Kyoto has over 2000 temples and shrines! We spent 5 days exploring the marvelous cultural sights; however we were also happy to find some of Kyoto’s alternative offerings that did not require us to bow and pray. Sprinkled through our exploration were some off-beat and some not so off-beat locations in Kyoto.
Alternatives to temples and shrines:
View of the skytree from the skywalk in Kyoto Station
There are times when you are completely caught unaware and the phrase “it was right under your nose” makes perfect sense. Well that is what our Kyoto station experience was. It was late evening when we reached Kyoto and we hurriedly found the closest exit and headed straight for our hotel. It wasn’t until a day later, when one of our tour guides casually mentioned , “You should check out the amazing Kyoto station, if you get a chance” that we decided to explore the station a little more. Let’s just say, it is one of the most impressive buildings I have seen.

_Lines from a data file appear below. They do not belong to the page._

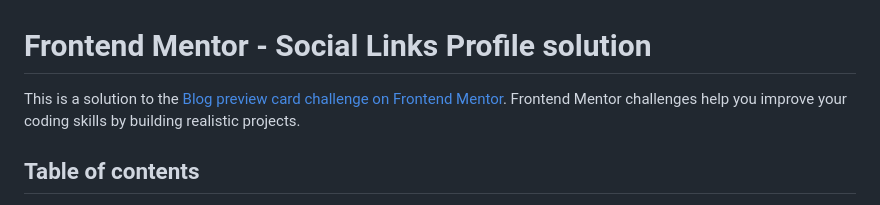
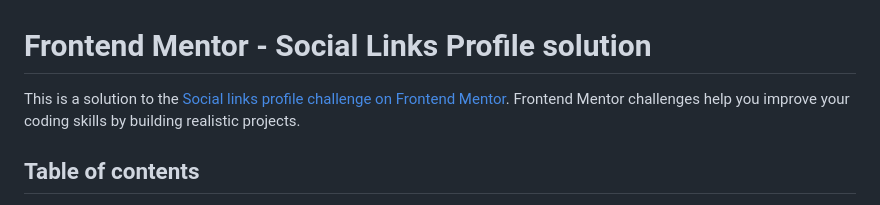
Before and after one commit to CgMatrix/frontendmentor.io_social-links-profile, a Markdown page: README.md, the part around the change. GitHub-like rendering.

```diff
--- a/README.md
+++ b/README.md
@@ -1,6 +1,6 @@
 # Frontend Mentor - Social Links Profile solution
 
-This is a solution to the [Blog preview card challenge on Frontend Mentor](https://cgmatrix.github.io/frontendmentor.io_social-links-profile/). Frontend Mentor challenges help you improve your coding skills by building realistic projects.
+This is a solution to the [Social links profile challenge on Frontend Mentor](https://cgmatrix.github.io/frontendmentor.io_social-links-profile/). Frontend Mentor challenges help you improve your coding skills by building realistic projects.
 
 ## Table of contents
 
```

I can recall three distinct malls/shopping centers with a plethora of restaurants. It’s also probably the largest staircase (with the most unique light display) and the longest line of escalators that I have ever seen. And I haven’t even mentioned the skywalk! It is breathtaking to be walking from one end of this multistoried building to the other several hundred feet above ground. We got a magnificent view of the Kyoto Tower from here (pictured above).
Over the course of 5 days, we must have spent at least 10 hours walking and exploring this magnificent station (can I even call it that, maybe I should call it a mini city). It is a landmark and a sight to be experienced in and of itself.
The cultural art show at the Gion Corner, was definitely one of the more touristy things we have done, and surprisingly engaging. It packed a lot of performances in to an hour. There was Chado (tea ceremony), Koto (Japanese harp), Kado (flower arrangement), Gagaku (court music), Kyomai (Kyoto style dance), but my favorites were the Kyogen (ancient comic play) and the Bunraku (puppet play). The Gagaku and the Bunraku are on the UNESCO Intangible Cultural Heritage list (didn’t even know that was a thing!).
Gion itself is a very unique neighborhood; in spite of the rain it was fun walking around window shopping and trying the different street food.
Location: Gion District
Website: Cultural Art Show
Cost: Adults: ¥3,150; Students (Age 16-22): ¥2,200; Children (Age 7-15): ¥1,900; Infants: (Age 0-6): free
Toei Kyoto Studio Park
For a truly non-touristy off-the-beaten path experience we went to the Toei Kyoto Studio Park. I was a little unsure of what to expect initially. We had already paid for the tickets and figured there was no harm in checking it out. It turned out to be a very enjoyable experience. The studio park features different settings of Japan from the Edo period and is used to shoot films from that era. We had a great time wandering in an out of the fake store fronts and homes. We saw a ninja show and a traditional street show, both of which were entirely in Japanese – that’s how non-touristy it was. We had a great time here and highly recommend a visit for an offbeat experience!
Location: 10 Uzumasa Higashihachiokachō, Ukyō-ku, Kyōto-shi, Kyōto-fu 616-8161, Japan
Website: Toei Kyoto Studio Park
Cost: Adults: ¥2200; Students: ¥1300; Children: ¥1,100
Gekkeikan Okura Sake Museum
If you have had sake in the US, you may have already come across Gekkeikan sake. The original brewery is nearly 400 years old and in reputation Gekkeikan is world-class. However, as a tasting experience, we were not impressed. Turning on a video for us to watch and then lining up for tastings wasn’t very alluring. The museum has a lot of exhibits relating to the sake brewing process, so it can be informative if you have the time to stroll around. I should be clear that my views regarding the brewery are only limited to the tasting experience; the sake itself was delicious. Getting a free (small) bottle each to take home was a pleasant bonus.
There is a lot going on in this beautiful city and one can easily get templed or shrined out. There is so much to learn and no visit to Japan is complete without a visit to this historical landmark city.
From Kyoto we headed to Hiroshima, a city that exemplifies the resilience of the Japanese people. Here, we got to see Japan from a completely different perspective.